Transform your education with Immersive technologies: here are some examples of the NewMedia Centre
Immersive technology allows the visualising of any piece of information, providing the opportunity to transform the most boring data into an exciting practical learning experience. We have explained the benefits and best applications of Educational Virtual Reality, Augmented Reality and Holograms in the previous article, and now it’s time to share what TU Delft has been up to in this area. We’ll be covering 4 different immersive projects of the NewMedia Centre of TU Delft, sharing a glimpse of how they work and touching upon their advantages over traditional education. Whether VR provides a better perspective of unreachable spaces, or an ability to interact through a hologram, or practice risky assignments in a virtual and safe environment: all of these benefits contribute to shaping the next generation University.
Blending with a virtual world: Mars Virtual Production Studio

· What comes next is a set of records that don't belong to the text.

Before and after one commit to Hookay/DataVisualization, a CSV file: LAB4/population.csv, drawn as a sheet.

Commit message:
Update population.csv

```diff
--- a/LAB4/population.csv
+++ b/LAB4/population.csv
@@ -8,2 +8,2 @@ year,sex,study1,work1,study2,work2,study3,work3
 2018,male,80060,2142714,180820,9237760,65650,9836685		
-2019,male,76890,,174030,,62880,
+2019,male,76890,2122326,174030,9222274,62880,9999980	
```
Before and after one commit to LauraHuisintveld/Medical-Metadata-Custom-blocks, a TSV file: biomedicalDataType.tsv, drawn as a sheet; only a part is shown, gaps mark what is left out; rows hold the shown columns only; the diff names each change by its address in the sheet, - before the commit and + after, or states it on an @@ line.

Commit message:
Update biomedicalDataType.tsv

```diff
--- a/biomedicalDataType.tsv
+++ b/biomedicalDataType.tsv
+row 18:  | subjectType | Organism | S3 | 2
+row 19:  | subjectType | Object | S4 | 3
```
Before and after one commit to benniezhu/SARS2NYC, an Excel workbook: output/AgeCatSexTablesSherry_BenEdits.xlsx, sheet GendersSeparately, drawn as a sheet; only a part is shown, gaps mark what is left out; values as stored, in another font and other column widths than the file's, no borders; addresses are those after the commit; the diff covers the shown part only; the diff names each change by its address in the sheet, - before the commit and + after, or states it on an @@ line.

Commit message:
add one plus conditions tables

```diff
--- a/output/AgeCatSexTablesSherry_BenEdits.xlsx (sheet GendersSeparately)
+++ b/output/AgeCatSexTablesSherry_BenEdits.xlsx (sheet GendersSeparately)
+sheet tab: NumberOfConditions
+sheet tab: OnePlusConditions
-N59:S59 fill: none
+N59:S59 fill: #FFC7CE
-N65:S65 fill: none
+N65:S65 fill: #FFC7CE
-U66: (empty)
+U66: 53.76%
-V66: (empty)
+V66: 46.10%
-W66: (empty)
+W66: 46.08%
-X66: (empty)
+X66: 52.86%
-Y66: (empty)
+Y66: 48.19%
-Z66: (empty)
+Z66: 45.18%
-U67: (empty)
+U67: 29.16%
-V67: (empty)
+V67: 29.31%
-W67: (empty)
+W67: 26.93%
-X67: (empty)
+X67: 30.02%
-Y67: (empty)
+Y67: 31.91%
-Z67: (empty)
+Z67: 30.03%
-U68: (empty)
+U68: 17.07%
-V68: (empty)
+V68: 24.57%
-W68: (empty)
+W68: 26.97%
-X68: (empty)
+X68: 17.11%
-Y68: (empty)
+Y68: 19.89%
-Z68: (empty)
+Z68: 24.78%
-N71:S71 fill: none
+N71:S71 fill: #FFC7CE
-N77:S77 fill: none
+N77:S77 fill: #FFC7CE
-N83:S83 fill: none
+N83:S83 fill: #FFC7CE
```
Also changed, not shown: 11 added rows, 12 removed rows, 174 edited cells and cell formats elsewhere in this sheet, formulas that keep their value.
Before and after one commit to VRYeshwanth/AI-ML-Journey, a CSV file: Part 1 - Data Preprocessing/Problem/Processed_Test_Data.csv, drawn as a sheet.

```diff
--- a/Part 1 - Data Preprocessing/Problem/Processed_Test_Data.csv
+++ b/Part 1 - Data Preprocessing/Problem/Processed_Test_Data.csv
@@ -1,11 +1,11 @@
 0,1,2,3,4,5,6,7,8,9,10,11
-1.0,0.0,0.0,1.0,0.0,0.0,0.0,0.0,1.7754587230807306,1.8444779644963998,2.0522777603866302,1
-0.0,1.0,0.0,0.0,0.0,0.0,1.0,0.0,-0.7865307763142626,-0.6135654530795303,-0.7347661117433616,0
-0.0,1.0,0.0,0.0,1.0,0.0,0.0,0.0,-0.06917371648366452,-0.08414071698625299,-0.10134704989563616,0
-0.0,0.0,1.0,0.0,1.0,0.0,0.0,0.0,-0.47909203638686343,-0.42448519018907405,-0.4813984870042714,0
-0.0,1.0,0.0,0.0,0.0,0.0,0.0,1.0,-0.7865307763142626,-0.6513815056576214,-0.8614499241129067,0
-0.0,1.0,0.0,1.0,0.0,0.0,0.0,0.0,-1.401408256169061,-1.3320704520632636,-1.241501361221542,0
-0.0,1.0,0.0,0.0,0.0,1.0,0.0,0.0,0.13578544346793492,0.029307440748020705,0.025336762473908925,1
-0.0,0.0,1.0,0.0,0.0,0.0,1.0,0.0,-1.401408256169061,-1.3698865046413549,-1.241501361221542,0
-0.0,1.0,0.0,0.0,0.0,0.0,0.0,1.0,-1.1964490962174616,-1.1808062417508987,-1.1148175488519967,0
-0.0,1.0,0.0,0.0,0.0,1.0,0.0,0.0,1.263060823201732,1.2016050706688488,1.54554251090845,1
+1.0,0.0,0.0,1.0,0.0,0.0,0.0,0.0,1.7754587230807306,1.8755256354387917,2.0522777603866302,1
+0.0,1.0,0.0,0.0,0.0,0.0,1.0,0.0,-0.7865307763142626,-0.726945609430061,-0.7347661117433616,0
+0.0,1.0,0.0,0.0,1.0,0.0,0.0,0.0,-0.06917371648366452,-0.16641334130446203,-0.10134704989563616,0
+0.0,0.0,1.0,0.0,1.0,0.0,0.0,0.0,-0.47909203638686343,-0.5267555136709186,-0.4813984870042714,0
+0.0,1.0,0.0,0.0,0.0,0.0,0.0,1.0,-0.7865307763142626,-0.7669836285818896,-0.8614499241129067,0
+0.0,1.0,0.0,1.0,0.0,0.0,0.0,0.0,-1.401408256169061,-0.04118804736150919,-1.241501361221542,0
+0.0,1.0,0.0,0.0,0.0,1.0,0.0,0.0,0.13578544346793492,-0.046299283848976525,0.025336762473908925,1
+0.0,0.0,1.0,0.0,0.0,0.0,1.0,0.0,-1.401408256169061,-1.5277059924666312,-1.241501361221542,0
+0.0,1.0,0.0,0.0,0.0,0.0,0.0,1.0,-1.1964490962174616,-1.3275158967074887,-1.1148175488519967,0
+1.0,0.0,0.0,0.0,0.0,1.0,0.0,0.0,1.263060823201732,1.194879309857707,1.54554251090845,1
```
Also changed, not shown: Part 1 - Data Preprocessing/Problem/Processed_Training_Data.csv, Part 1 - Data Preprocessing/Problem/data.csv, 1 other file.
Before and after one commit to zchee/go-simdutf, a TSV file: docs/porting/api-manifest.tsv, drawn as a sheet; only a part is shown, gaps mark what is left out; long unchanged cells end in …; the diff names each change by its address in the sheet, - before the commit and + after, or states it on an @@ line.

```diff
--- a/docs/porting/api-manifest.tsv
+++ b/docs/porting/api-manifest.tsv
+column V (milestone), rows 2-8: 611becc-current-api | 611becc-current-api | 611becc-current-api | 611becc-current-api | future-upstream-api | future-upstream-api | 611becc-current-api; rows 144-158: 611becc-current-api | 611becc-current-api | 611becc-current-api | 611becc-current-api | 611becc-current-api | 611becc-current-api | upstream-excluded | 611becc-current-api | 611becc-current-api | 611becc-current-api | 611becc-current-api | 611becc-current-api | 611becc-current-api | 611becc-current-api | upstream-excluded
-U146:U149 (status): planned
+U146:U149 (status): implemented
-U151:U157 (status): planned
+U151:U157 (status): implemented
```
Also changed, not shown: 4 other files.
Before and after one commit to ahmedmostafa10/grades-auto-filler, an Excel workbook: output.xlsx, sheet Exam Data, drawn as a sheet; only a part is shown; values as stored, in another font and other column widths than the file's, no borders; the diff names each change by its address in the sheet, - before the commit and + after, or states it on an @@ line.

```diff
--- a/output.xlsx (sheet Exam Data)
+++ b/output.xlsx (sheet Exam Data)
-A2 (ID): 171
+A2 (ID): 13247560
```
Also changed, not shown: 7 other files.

Footage from Mars rovers and images of vehicles have been out there for years, but getting the feel of the scale of these objects in comparison to a human has always been difficult. Sebastiaan de Vet, lecturer of Astrodynamics & Space Missions, TU Delft Aerospace Engineering, wanted to show the scale differences between Mars vehicles created over time by NASA. Many people have seen footage from Mars rovers but they usually lack the feeling of scale as there are usually no people in the scene for reference.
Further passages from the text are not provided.